■ Try it ■
Every line below containing the word "inner" should be found and copied.

■ Dataset excerpts ■
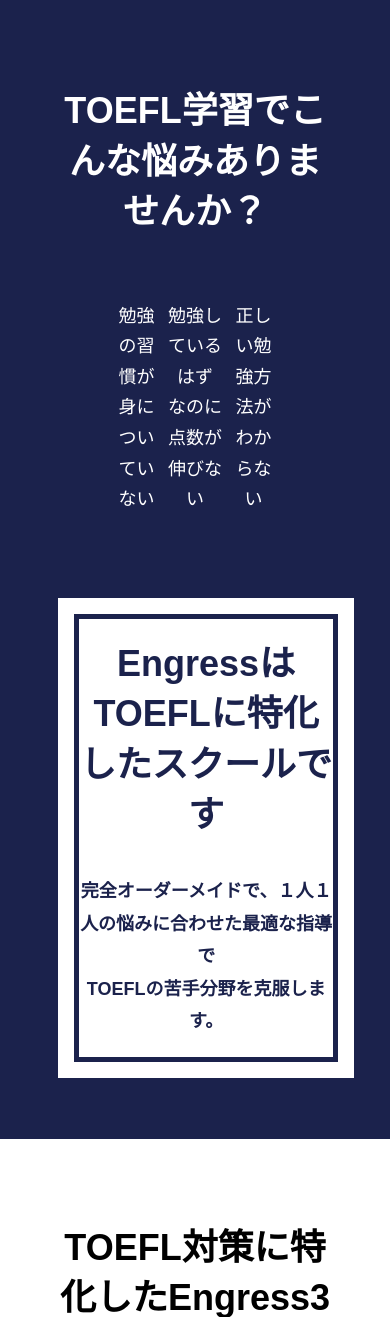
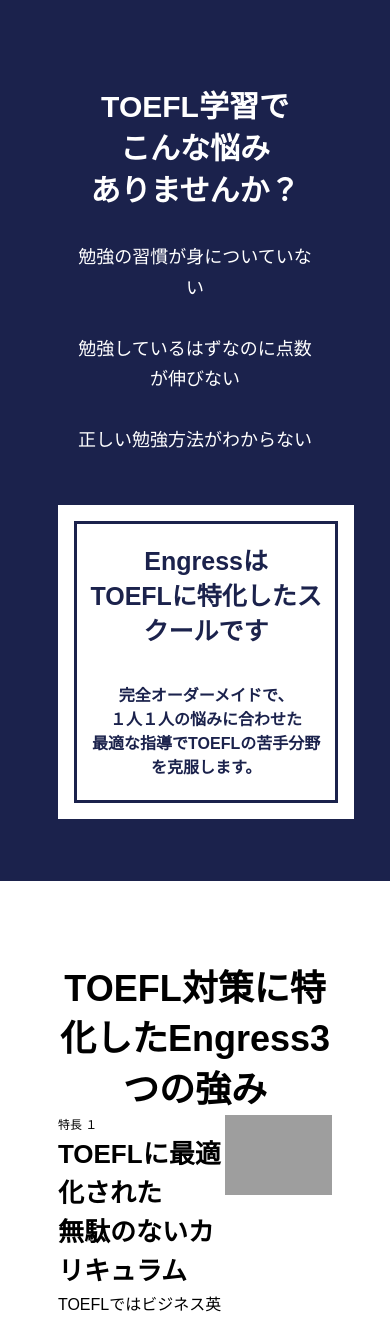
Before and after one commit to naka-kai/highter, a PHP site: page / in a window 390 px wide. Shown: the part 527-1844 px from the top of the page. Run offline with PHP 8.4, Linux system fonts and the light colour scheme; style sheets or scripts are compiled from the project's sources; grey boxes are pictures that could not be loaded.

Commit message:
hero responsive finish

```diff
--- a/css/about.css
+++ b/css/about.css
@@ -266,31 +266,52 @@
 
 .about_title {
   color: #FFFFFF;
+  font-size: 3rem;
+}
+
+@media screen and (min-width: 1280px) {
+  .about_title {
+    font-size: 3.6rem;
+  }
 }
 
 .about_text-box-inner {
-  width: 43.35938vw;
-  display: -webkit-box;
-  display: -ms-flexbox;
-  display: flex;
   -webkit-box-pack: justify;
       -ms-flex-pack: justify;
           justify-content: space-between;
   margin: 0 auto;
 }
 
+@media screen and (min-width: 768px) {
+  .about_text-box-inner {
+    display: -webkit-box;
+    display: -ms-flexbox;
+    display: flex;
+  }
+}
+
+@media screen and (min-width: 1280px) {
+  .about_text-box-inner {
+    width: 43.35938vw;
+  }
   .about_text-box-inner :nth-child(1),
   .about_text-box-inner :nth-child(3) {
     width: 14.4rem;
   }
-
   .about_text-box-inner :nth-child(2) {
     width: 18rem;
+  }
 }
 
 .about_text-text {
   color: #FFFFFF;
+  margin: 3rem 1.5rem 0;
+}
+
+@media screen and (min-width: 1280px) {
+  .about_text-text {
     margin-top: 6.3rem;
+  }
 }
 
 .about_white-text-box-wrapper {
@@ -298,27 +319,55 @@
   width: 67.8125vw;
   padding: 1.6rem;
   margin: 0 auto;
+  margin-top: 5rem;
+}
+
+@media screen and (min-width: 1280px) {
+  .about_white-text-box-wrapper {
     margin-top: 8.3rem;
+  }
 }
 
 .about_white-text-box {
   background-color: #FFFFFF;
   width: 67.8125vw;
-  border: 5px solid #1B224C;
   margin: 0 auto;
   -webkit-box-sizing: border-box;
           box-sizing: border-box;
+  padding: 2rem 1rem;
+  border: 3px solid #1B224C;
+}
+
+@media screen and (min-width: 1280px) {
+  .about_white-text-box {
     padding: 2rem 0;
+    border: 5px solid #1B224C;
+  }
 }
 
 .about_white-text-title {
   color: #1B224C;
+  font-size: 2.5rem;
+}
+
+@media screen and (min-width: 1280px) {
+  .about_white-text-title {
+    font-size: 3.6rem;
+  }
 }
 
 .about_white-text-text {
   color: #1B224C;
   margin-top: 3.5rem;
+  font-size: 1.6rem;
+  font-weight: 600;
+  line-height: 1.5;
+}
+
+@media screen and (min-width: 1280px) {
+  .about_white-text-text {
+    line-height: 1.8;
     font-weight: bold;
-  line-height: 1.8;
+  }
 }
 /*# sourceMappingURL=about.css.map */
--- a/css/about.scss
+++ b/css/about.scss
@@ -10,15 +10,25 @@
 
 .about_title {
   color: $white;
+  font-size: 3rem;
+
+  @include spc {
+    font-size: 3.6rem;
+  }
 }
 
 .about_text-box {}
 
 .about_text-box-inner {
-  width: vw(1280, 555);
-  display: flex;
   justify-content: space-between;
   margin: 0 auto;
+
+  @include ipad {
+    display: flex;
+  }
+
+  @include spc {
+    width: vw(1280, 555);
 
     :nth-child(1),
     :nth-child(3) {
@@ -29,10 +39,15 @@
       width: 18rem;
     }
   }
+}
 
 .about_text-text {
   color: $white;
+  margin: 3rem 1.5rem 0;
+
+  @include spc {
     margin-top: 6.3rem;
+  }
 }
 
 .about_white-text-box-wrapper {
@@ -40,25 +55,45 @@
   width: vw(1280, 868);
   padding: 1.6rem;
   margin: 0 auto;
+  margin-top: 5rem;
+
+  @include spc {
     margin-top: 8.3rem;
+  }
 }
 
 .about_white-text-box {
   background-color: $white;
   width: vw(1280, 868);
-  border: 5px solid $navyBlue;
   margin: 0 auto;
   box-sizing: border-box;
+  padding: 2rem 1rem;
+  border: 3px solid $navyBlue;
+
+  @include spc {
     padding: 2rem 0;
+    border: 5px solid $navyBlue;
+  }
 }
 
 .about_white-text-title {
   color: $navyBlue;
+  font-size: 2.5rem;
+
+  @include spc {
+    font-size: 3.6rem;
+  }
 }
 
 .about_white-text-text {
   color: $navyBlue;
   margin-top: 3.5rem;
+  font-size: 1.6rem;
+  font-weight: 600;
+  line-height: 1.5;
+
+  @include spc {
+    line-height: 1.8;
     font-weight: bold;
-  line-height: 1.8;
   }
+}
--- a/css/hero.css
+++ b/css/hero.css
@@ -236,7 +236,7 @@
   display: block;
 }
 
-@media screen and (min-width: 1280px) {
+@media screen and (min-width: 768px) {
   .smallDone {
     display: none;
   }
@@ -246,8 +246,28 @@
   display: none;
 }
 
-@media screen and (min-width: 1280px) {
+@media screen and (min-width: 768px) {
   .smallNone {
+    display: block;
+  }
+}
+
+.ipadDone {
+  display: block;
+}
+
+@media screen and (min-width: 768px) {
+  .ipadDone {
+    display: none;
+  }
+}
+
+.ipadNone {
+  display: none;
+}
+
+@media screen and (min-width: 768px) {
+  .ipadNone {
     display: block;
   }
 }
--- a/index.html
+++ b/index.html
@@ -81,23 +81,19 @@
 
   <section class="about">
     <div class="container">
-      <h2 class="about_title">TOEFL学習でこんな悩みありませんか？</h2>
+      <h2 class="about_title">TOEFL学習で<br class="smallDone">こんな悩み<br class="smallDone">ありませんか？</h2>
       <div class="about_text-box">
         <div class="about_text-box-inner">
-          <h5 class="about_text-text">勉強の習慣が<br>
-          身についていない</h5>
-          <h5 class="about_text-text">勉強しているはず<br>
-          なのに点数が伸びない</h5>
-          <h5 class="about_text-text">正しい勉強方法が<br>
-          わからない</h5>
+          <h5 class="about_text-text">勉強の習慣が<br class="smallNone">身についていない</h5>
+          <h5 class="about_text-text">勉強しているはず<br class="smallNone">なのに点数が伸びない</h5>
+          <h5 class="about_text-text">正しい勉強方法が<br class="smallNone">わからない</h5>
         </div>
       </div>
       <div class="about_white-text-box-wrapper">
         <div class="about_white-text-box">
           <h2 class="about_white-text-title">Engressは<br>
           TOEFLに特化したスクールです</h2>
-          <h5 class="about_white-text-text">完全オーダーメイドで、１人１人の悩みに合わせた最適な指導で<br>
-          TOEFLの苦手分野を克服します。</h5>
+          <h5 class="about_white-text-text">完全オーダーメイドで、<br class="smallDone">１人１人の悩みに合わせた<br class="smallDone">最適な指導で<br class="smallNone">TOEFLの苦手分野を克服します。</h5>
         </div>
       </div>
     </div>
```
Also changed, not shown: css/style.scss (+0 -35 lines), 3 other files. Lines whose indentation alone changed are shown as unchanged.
--
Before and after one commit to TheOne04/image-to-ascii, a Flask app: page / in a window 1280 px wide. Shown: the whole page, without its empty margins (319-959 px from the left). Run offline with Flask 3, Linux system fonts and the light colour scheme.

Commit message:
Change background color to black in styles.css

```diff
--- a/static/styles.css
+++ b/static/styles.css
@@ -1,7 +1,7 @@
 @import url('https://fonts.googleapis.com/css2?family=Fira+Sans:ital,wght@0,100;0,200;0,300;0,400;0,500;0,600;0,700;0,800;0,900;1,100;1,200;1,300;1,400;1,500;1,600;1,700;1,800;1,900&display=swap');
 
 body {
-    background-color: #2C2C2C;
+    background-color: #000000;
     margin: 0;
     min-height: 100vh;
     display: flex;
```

■ Exercise response ■
 .about_text-box-inner {
+  .about_text-box-inner {
+  .about_text-box-inner {
   .about_text-box-inner :nth-child(1),
   .about_text-box-inner :nth-child(3) {
   .about_text-box-inner :nth-child(2) {
 .about_text-box-inner {
         <div class="about_text-box-inner">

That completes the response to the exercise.